> Change detection data:
-.-.-
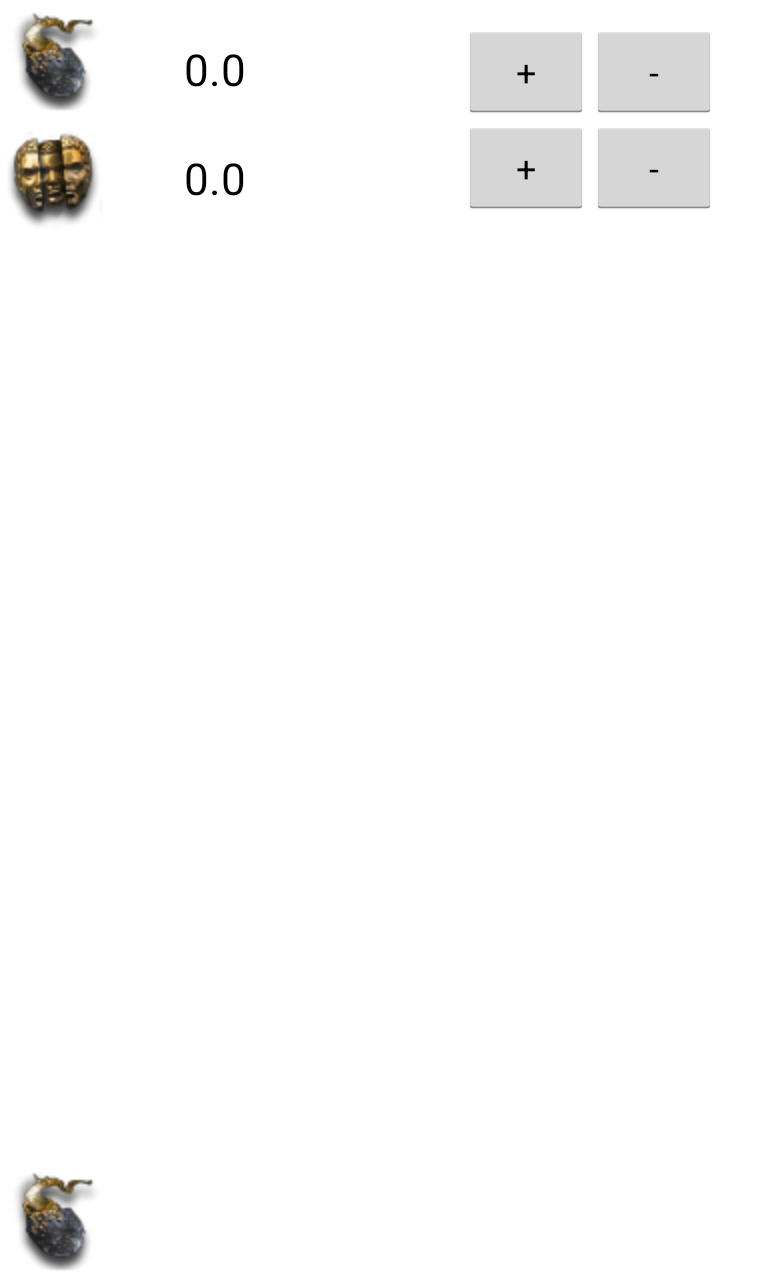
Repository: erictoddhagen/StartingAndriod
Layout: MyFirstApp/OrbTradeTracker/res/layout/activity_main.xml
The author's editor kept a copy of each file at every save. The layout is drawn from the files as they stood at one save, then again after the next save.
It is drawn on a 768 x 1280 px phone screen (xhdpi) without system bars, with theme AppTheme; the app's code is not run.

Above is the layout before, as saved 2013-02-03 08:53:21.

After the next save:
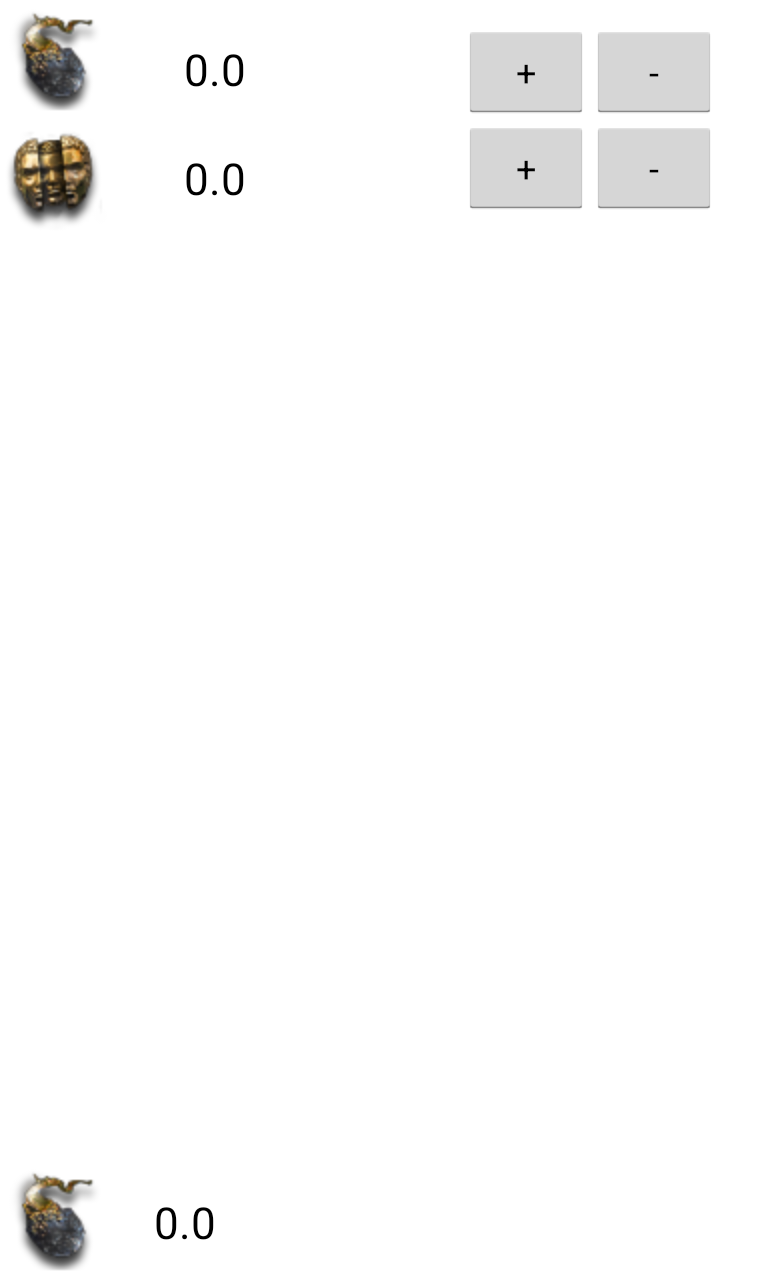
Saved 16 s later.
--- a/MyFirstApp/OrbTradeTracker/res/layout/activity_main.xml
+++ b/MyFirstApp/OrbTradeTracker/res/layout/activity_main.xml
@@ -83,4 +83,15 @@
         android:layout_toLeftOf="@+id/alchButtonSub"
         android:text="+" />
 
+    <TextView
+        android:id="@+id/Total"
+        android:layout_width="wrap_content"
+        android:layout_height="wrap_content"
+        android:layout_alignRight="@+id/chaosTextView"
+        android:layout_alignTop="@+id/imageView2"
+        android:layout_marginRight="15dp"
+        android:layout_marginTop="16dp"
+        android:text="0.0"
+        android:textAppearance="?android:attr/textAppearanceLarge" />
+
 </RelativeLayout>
-.-.-
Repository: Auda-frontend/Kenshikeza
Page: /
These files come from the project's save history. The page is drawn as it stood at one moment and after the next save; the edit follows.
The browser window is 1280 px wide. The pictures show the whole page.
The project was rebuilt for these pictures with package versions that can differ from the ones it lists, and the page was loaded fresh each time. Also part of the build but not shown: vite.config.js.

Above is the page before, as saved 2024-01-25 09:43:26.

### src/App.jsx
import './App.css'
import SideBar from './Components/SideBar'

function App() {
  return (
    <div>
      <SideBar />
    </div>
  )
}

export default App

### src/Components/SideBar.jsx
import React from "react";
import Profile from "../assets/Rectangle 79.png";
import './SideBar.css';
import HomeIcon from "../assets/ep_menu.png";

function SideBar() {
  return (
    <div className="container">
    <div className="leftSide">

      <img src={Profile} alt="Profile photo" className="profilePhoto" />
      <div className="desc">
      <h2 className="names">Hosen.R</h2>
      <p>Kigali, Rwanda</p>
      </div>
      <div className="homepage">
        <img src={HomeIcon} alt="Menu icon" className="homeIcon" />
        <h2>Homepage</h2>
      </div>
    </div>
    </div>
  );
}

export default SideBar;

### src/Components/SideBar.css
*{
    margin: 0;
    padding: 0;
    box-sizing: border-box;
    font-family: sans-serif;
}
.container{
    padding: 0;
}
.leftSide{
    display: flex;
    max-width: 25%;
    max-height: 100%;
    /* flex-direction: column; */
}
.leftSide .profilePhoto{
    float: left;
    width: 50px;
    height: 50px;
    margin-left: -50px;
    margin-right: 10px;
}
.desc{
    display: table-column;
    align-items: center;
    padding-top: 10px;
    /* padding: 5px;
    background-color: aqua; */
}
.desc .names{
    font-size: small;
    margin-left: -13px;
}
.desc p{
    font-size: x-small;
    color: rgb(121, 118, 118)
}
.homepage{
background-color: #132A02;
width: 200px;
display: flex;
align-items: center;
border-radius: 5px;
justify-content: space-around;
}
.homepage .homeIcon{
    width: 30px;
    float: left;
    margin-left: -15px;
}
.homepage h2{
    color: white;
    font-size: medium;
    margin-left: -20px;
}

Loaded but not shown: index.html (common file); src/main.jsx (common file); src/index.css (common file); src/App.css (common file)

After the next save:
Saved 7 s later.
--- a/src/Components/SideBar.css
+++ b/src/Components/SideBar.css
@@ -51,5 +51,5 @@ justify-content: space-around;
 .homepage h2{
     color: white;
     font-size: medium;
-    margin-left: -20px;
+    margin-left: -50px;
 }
-.-.-
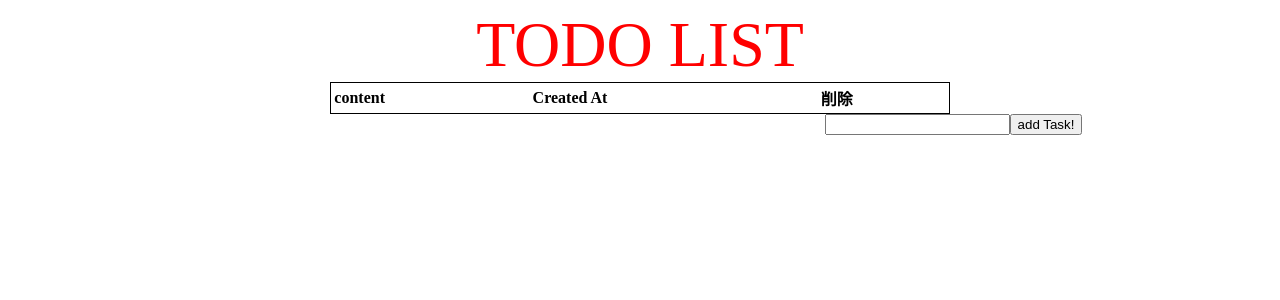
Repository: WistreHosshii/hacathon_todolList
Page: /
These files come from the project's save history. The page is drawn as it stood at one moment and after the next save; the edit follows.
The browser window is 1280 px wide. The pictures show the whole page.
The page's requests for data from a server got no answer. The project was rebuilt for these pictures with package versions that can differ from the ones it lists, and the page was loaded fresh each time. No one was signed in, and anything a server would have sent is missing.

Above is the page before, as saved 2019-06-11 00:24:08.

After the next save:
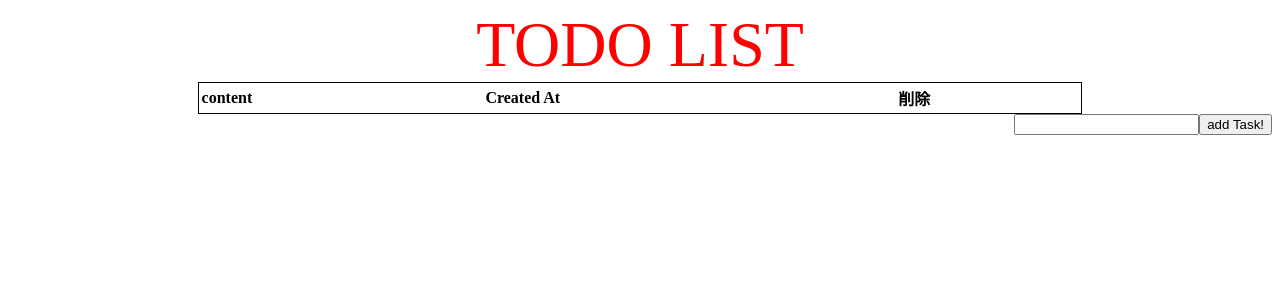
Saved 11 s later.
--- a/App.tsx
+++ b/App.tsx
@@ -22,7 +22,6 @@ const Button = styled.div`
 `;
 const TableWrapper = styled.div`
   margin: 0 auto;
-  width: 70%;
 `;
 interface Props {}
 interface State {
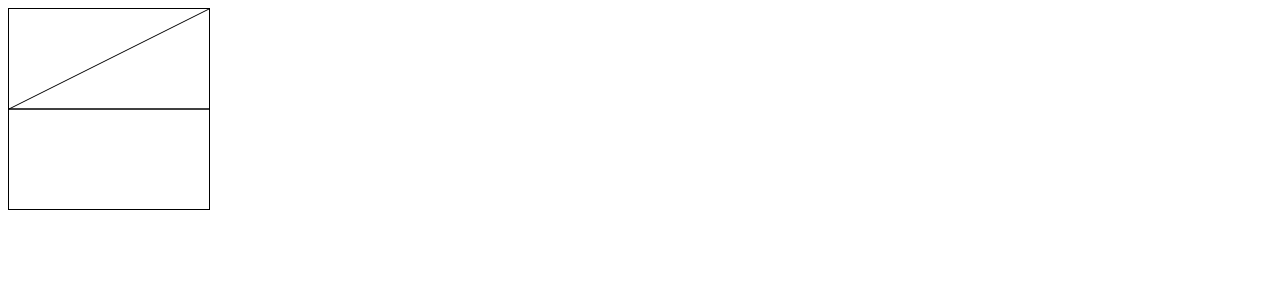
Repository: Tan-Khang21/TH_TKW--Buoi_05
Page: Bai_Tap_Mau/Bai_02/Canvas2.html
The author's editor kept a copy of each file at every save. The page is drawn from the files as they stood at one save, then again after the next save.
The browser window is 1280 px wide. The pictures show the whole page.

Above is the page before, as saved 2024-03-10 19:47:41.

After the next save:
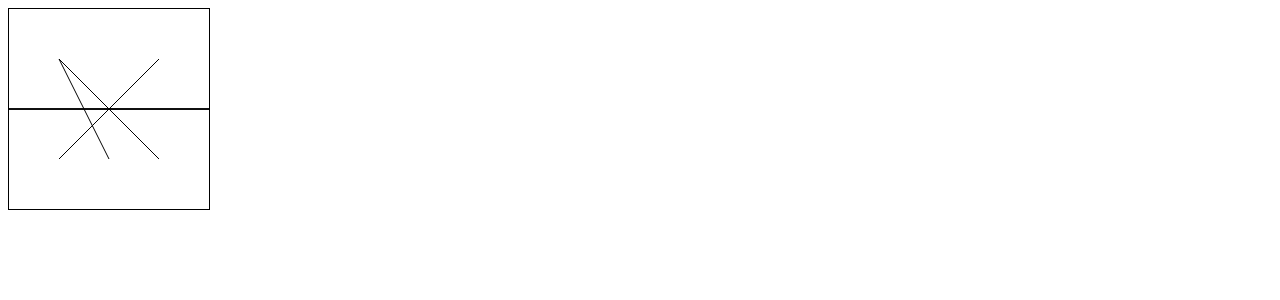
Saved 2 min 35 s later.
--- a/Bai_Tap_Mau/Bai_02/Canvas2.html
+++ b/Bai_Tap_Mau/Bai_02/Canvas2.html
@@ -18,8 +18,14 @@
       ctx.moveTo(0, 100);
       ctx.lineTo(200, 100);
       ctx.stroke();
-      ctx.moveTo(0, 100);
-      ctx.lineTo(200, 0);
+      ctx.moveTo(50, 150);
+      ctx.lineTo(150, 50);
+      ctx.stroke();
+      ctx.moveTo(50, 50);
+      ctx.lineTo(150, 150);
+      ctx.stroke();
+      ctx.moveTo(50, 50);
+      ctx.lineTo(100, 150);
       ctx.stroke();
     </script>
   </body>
-.-.-
> Aim of the exercise:
Say, as a bare number, how many lines in the entries above include the string "lineTo".

> Solution to this task:
5